“It’s common for travelers to accidentally leave items at the checkpoint,” TSA’s New Jersey Federal Security Director Tom Carter said in a press release. “Typically people leave items such as their keys, sunglasses, ID, hats and gloves, but this is the first time someone has left a snake behind. We have a fairly robust lost and found program that reunites passengers with their lost items, but this passenger doesn’t need to call us about his snake.”

PHOTO: A snake was left at a Transportation Security Administration checkpoint at Newark Liberty International Airport, Aug.18, 2019. TSA
A snake was left at a Transportation Security Administration checkpoint at Newark Liberty International Airport, Aug.18, 2019.

According to the Department of Transportation's latest guidelines on emotional support animals, it is up to an airline whether a snake is allowed to fly.

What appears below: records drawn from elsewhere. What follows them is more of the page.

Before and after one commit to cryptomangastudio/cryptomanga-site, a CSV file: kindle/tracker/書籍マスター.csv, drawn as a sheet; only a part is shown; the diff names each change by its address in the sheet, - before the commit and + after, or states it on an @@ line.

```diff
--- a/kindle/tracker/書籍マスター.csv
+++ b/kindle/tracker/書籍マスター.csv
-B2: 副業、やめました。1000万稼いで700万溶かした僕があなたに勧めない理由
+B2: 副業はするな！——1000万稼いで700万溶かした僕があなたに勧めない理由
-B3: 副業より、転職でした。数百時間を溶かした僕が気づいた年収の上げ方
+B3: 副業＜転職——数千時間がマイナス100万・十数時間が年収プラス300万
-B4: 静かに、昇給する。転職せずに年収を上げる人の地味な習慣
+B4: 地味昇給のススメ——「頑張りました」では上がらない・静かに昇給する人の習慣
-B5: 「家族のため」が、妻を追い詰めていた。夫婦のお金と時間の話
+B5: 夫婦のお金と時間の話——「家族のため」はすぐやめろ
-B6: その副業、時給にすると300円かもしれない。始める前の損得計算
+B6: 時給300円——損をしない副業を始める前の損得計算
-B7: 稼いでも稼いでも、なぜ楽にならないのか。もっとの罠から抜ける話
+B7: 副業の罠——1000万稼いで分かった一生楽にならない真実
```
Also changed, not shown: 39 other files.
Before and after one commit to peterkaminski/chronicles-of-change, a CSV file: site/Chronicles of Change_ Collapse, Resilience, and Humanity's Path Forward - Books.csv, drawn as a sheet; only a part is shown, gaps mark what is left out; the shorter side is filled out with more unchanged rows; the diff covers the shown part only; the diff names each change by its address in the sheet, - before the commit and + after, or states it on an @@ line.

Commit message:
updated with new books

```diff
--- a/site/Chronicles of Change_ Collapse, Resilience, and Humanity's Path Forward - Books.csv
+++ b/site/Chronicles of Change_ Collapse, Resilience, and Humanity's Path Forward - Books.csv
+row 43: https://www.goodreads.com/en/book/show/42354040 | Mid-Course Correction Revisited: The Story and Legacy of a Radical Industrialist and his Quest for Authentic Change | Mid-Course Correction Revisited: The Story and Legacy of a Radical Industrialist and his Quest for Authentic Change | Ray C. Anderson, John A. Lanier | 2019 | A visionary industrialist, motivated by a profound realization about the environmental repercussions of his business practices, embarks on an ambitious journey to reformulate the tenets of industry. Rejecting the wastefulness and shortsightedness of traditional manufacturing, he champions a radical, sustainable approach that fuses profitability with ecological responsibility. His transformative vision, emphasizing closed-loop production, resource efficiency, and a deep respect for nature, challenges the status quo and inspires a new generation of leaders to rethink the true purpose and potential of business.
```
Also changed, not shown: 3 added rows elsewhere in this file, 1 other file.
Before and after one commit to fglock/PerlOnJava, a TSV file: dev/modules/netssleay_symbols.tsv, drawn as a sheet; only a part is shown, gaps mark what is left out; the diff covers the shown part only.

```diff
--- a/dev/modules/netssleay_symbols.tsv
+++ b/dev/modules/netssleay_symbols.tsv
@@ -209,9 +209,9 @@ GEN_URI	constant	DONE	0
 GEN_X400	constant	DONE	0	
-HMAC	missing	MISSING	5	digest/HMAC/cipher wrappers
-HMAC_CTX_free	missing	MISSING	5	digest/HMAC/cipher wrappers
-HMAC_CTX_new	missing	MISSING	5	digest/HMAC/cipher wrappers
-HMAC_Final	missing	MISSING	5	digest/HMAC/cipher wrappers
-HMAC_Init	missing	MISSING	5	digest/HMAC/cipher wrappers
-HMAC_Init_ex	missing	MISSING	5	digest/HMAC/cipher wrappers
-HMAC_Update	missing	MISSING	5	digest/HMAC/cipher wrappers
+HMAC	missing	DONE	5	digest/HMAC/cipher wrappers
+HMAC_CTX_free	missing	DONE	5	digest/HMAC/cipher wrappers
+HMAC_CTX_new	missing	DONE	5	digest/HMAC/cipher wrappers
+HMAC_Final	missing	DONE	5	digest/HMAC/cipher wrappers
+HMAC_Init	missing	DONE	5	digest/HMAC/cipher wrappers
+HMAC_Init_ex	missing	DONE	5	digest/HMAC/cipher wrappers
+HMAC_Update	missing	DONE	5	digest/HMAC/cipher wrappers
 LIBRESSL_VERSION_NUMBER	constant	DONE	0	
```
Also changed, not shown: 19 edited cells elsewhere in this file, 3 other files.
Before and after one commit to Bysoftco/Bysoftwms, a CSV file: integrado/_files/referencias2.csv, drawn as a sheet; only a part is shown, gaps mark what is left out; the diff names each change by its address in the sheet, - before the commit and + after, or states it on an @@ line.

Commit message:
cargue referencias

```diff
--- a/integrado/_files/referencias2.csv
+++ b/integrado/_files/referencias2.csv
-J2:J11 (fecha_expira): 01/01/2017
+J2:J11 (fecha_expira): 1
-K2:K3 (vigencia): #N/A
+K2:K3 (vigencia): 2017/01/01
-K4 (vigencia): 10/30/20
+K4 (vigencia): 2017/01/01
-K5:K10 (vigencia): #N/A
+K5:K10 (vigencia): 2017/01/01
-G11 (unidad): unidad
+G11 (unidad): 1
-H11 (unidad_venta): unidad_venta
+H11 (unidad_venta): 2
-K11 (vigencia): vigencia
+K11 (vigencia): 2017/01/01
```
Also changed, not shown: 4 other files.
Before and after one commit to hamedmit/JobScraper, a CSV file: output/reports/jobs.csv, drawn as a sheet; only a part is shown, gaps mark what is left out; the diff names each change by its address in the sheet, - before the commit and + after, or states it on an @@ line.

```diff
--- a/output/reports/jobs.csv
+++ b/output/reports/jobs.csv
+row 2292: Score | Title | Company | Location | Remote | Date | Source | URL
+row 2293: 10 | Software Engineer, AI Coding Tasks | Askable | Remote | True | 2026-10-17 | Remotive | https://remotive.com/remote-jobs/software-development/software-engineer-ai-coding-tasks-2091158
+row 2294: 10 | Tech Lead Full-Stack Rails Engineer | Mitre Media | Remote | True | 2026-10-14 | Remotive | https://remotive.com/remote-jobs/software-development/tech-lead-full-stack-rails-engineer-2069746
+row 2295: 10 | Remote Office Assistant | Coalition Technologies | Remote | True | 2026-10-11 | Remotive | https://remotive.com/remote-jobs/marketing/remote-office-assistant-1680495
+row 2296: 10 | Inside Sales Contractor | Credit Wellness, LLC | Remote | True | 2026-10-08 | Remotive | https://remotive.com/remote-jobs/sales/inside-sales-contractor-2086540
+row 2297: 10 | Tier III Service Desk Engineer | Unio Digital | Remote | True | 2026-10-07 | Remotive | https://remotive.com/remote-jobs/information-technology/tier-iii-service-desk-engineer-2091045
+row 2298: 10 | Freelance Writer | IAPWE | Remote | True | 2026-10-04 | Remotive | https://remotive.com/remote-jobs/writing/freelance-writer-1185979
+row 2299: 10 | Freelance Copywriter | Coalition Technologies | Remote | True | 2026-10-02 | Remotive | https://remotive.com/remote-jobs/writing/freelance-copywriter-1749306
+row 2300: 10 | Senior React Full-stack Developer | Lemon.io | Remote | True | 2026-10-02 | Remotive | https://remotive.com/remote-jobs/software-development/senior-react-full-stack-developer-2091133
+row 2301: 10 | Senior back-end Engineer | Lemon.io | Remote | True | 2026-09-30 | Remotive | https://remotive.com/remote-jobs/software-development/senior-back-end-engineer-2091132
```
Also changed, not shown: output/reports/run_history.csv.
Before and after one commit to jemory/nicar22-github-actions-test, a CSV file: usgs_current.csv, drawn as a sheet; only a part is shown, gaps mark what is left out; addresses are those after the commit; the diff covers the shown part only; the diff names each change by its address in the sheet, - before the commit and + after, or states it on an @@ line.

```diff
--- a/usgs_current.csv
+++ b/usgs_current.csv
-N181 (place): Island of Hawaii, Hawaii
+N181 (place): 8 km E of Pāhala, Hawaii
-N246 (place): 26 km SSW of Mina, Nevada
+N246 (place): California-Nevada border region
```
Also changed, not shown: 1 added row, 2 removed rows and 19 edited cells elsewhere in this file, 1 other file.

An airline will not face federal punishment if it denies a passenger from bringing a snake on an aircraft.

“This snake did not catch his flight," TSA spokesperson Lisa Farbstein told ABC.

TSA often shares unusual items its officers discover or confiscate at checkpoints.

In July, TSA officers at Baltimore/Washington International Thurgood Marshall Airport discovered two missile launchers within a week in travelers' checked bags.

ABC News' Aaron Katersky contributed to this report.